[[ Records for this task open ]]

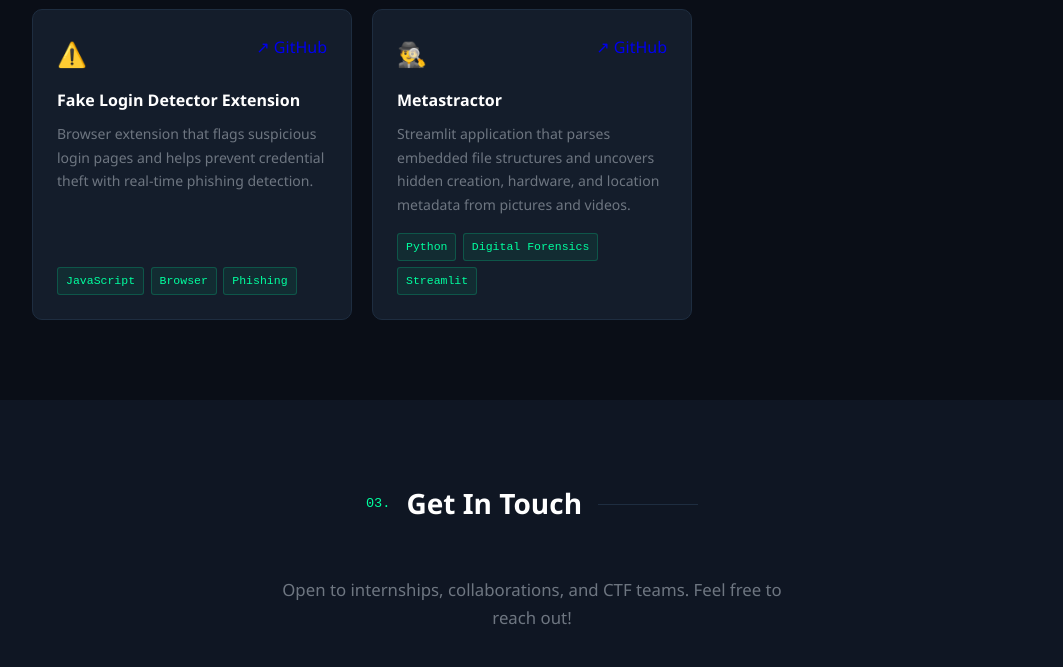
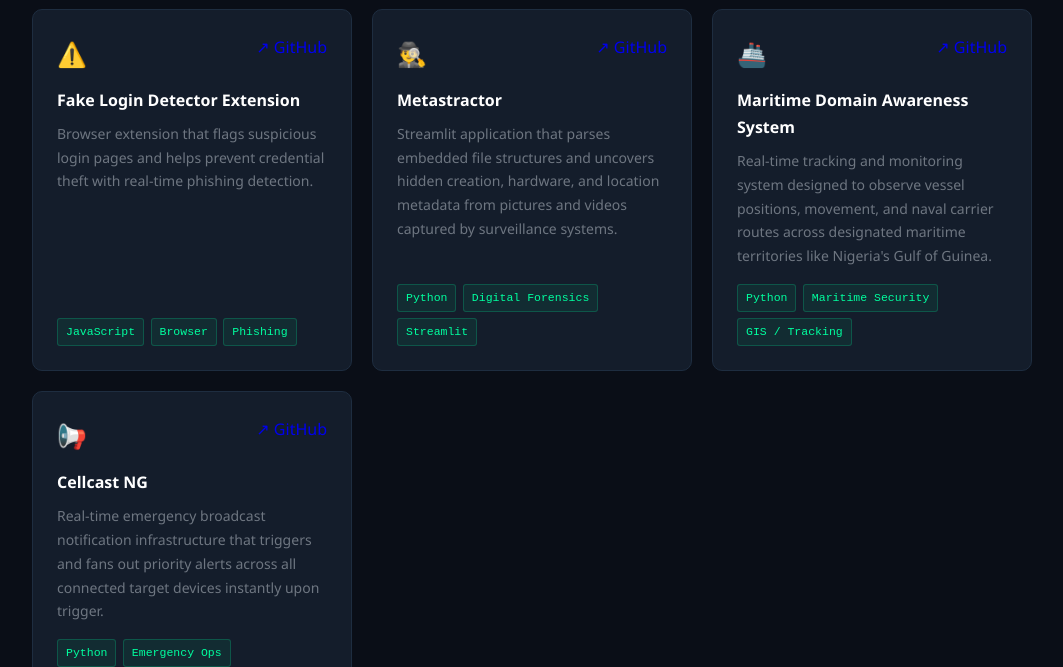
Before and after one commit to Akon-007/akon-007.github.io, a plain HTML site: page index.html in a window 1280 px wide. Shown: the part 2559-3226 px from the top of the page, without its empty margins (108-1171 px from the left). Drawn offline with Linux system fonts and the light colour scheme.

Commit message:
Update portfolio content and links

```diff
--- a/index.html
+++ b/index.html
@@ -1,7 +1,7 @@
 <!DOCTYPE html>
-<!-- saved from url=(0066)file:///home/promise/PROJECTS/Python/Akon-007.github.io/index.html -->
-<html lang="en"><head><meta http-equiv="Content-Type" content="text/html; charset=UTF-8">
-
+<html lang="en">
+<head>
+  <meta charset="UTF-8">
   <meta name="viewport" content="width=device-width, initial-scale=1.0">
   <title>Akanni Promise | Cybersecurity Portfolio</title>
   <style>
@@ -408,11 +408,11 @@
 
   <!-- NAV -->
   <nav>
-    <a class="nav-logo" href="file:///home/promise/PROJECTS/Python/Akon-007.github.io/index.html#hero"><span>~/</span>portfolio</a>
+    <a class="nav-logo" href="#hero"><span>~/</span>portfolio</a>
     <ul>
-      <li><a href="file:///home/promise/PROJECTS/Python/Akon-007.github.io/index.html#about">about</a></li>
-      <li><a href="file:///home/promise/PROJECTS/Python/Akon-007.github.io/index.html#projects">projects</a></li>
-      <li><a href="file:///home/promise/PROJECTS/Python/Akon-007.github.io/index.html#contact">contact</a></li>
+      <li><a href="#about">about</a></li>
+      <li><a href="#projects">projects</a></li>
+      <li><a href="#contact">contact</a></li>
     </ul>
   </nav>
 
@@ -425,7 +425,7 @@
         Passionate about offensive security, CTFs, and building tools that expose vulnerabilities before the bad guys do.
       </p>
       <div class="hero-btns">
-        <a href="file:///home/promise/PROJECTS/Python/Akon-007.github.io/index.html#projects" class="btn btn-primary">View Projects</a>
+        <a href="#projects" class="btn btn-primary">View Projects</a>
         <a href="https://github.com/Akon-007" target="_blank" class="btn btn-outline">GitHub ↗</a>
       </div>
 
@@ -473,6 +473,7 @@
             <span class="tag">Application Security</span>
             <span class="tag">Threat Intelligence</span>
             <span class="tag">Digital Forensics</span>
+            <span class="tag">Maritime Security</span>
           </div>
 
           <h3>Tools</h3>
@@ -523,7 +524,7 @@
             Analyzes password strength, entropy, and dictionary patterns to help build stronger credentials with practical remediation advice.
           </div>
           <div class="card-tags">
-            <span class="card-tag">Java script</span>
+            <span class="card-tag">JavaScript</span>
             <span class="card-tag">Security</span>
             <span class="card-tag">Analysis</span>
           </div>
@@ -690,12 +691,46 @@
           </div>
           <div class="card-title">Metastractor</div>
           <div class="card-desc">
-            Streamlit application that parses embedded file structures and uncovers hidden creation, hardware, and location metadata from pictures and videos.
+            Streamlit application that parses embedded file structures and uncovers hidden creation, hardware, and location metadata from pictures and videos captured by surveillance systems.
           </div>
           <div class="card-tags">
             <span class="card-tag">Python</span>
             <span class="card-tag">Digital Forensics</span>
             <span class="card-tag">Streamlit</span>
+          </div>
+        </a>
+
+        <!-- Project 12 -->
+        <a class="project-card" href="https://github.com/Akon-007/mda-system" target="_blank">
+          <div class="card-top">
+            <span class="card-icon">🚢</span>
+            <div class="card-links"><span>↗ GitHub</span></div>
+          </div>
+          <div class="card-title">Maritime Domain Awareness System</div>
+          <div class="card-desc">
+            Real-time tracking and monitoring system designed to observe vessel positions, movement, and naval carrier routes across designated maritime territories like Nigeria's Gulf of Guinea.
+          </div>
+          <div class="card-tags">
+            <span class="card-tag">Python</span>
+            <span class="card-tag">Maritime Security</span>
+            <span class="card-tag">GIS / Tracking</span>
+          </div>
+        </a>
+
+        <!-- Project 13 -->
+        <a class="project-card" href="https://github.com/Akon-007/cellcast-ng" target="_blank">
+          <div class="card-top">
+            <span class="card-icon">📢</span>
+            <div class="card-links"><span>↗ GitHub</span></div>
+          </div>
+          <div class="card-title">Cellcast NG</div>
+          <div class="card-desc">
+            Real-time emergency broadcast notification infrastructure that triggers and fans out priority alerts across all connected target devices instantly upon trigger.
+          </div>
+          <div class="card-tags">
+            <span class="card-tag">Python</span>
+            <span class="card-tag">Emergency Ops</span>
+            <span class="card-tag">Alert System</span>
           </div>
         </a>
 
@@ -736,6 +771,5 @@
     Designed &amp; built by <span>Akanni Promise</span> · Hosted on GitHub Pages
   </footer>
 
-
-
-</body></html>
+</body>
+</html>
```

[[ Records for this task closed ]]

## How to complete this task:
Give the records again exactly, without pictures.

## Result:
Before and after one commit to Akon-007/akon-007.github.io, a plain HTML site: page index.html in a window 1280 px wide. Shown: the part 2559-3226 px from the top of the page, without its empty margins (108-1171 px from the left). Drawn offline with Linux system fonts and the light colour scheme.

Commit message:
Update portfolio content and links

```diff
--- a/index.html
+++ b/index.html
@@ -1,7 +1,7 @@
 <!DOCTYPE html>
-<!-- saved from url=(0066)file:///home/promise/PROJECTS/Python/Akon-007.github.io/index.html -->
-<html lang="en"><head><meta http-equiv="Content-Type" content="text/html; charset=UTF-8">
-
+<html lang="en">
+<head>
+  <meta charset="UTF-8">
   <meta name="viewport" content="width=device-width, initial-scale=1.0">
   <title>Akanni Promise | Cybersecurity Portfolio</title>
   <style>
@@ -408,11 +408,11 @@
 
   <!-- NAV -->
   <nav>
-    <a class="nav-logo" href="file:///home/promise/PROJECTS/Python/Akon-007.github.io/index.html#hero"><span>~/</span>portfolio</a>
+    <a class="nav-logo" href="#hero"><span>~/</span>portfolio</a>
     <ul>
-      <li><a href="file:///home/promise/PROJECTS/Python/Akon-007.github.io/index.html#about">about</a></li>
-      <li><a href="file:///home/promise/PROJECTS/Python/Akon-007.github.io/index.html#projects">projects</a></li>
-      <li><a href="file:///home/promise/PROJECTS/Python/Akon-007.github.io/index.html#contact">contact</a></li>
+      <li><a href="#about">about</a></li>
+      <li><a href="#projects">projects</a></li>
+      <li><a href="#contact">contact</a></li>
     </ul>
   </nav>
 
@@ -425,7 +425,7 @@
         Passionate about offensive security, CTFs, and building tools that expose vulnerabilities before the bad guys do.
       </p>
       <div class="hero-btns">
-        <a href="file:///home/promise/PROJECTS/Python/Akon-007.github.io/index.html#projects" class="btn btn-primary">View Projects</a>
+        <a href="#projects" class="btn btn-primary">View Projects</a>
         <a href="https://github.com/Akon-007" target="_blank" class="btn btn-outline">GitHub ↗</a>
       </div>
 
@@ -473,6 +473,7 @@
             <span class="tag">Application Security</span>
             <span class="tag">Threat Intelligence</span>
             <span class="tag">Digital Forensics</span>
+            <span class="tag">Maritime Security</span>
           </div>
 
           <h3>Tools</h3>
@@ -523,7 +524,7 @@
             Analyzes password strength, entropy, and dictionary patterns to help build stronger credentials with practical remediation advice.
           </div>
           <div class="card-tags">
-            <span class="card-tag">Java script</span>
+            <span class="card-tag">JavaScript</span>
             <span class="card-tag">Security</span>
             <span class="card-tag">Analysis</span>
           </div>
@@ -690,12 +691,46 @@
           </div>
           <div class="card-title">Metastractor</div>
           <div class="card-desc">
-            Streamlit application that parses embedded file structures and uncovers hidden creation, hardware, and location metadata from pictures and videos.
+            Streamlit application that parses embedded file structures and uncovers hidden creation, hardware, and location metadata from pictures and videos captured by surveillance systems.
           </div>
           <div class="card-tags">
             <span class="card-tag">Python</span>
             <span class="card-tag">Digital Forensics</span>
             <span class="card-tag">Streamlit</span>
+          </div>
+        </a>
+
+        <!-- Project 12 -->
+        <a class="project-card" href="https://github.com/Akon-007/mda-system" target="_blank">
+          <div class="card-top">
+            <span class="card-icon">🚢</span>
+            <div class="card-links"><span>↗ GitHub</span></div>
+          </div>
+          <div class="card-title">Maritime Domain Awareness System</div>
+          <div class="card-desc">
+            Real-time tracking and monitoring system designed to observe vessel positions, movement, and naval carrier routes across designated maritime territories like Nigeria's Gulf of Guinea.
+          </div>
+          <div class="card-tags">
+            <span class="card-tag">Python</span>
+            <span class="card-tag">Maritime Security</span>
+            <span class="card-tag">GIS / Tracking</span>
+          </div>
+        </a>
+
+        <!-- Project 13 -->
+        <a class="project-card" href="https://github.com/Akon-007/cellcast-ng" target="_blank">
+          <div class="card-top">
+            <span class="card-icon">📢</span>
+            <div class="card-links"><span>↗ GitHub</span></div>
+          </div>
+          <div class="card-title">Cellcast NG</div>
+          <div class="card-desc">
+            Real-time emergency broadcast notification infrastructure that triggers and fans out priority alerts across all connected target devices instantly upon trigger.
+          </div>
+          <div class="card-tags">
+            <span class="card-tag">Python</span>
+            <span class="card-tag">Emergency Ops</span>
+            <span class="card-tag">Alert System</span>
           </div>
         </a>
 
@@ -736,6 +771,5 @@
     Designed &amp; built by <span>Akanni Promise</span> · Hosted on GitHub Pages
   </footer>
 
-
-
-</body></html>
+</body>
+</html>
```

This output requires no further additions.